# Brief
Number of lines below with "from": work it out and reply with that number only.

# Provided records
*** Begin section ***

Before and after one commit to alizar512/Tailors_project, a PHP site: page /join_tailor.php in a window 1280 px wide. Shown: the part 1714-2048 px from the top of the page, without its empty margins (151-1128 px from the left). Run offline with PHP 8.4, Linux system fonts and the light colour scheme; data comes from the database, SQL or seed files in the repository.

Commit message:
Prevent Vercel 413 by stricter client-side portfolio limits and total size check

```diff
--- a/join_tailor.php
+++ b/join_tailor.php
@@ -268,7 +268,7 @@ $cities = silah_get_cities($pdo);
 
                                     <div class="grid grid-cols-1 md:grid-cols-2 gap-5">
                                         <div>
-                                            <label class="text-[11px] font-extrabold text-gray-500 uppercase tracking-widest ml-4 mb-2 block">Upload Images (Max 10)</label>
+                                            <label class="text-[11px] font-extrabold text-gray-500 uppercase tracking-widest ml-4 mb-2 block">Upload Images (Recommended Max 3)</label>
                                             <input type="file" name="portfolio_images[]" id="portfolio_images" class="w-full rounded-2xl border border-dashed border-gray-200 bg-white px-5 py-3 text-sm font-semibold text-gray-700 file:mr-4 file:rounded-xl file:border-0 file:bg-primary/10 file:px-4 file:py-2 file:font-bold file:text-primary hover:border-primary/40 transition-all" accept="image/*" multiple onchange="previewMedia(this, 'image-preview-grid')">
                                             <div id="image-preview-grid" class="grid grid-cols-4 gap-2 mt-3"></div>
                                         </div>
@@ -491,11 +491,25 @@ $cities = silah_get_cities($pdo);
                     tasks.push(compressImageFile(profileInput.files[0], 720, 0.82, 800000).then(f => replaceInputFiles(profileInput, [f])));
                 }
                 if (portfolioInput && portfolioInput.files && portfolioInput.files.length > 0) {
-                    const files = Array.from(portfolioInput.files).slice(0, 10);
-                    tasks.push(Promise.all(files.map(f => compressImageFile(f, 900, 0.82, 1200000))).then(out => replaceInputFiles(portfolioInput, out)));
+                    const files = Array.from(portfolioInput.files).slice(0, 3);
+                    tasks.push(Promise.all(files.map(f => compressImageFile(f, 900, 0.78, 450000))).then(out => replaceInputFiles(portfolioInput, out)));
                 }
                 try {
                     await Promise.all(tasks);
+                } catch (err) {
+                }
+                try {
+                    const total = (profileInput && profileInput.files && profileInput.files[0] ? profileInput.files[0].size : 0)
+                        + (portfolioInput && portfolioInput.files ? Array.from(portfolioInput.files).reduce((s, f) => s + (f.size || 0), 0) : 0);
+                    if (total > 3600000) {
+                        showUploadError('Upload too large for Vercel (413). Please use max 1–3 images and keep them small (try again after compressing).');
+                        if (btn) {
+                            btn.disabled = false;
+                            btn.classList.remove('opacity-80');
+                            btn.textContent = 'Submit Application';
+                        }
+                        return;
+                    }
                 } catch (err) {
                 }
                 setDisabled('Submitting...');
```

*** End section ***

# Final answer
4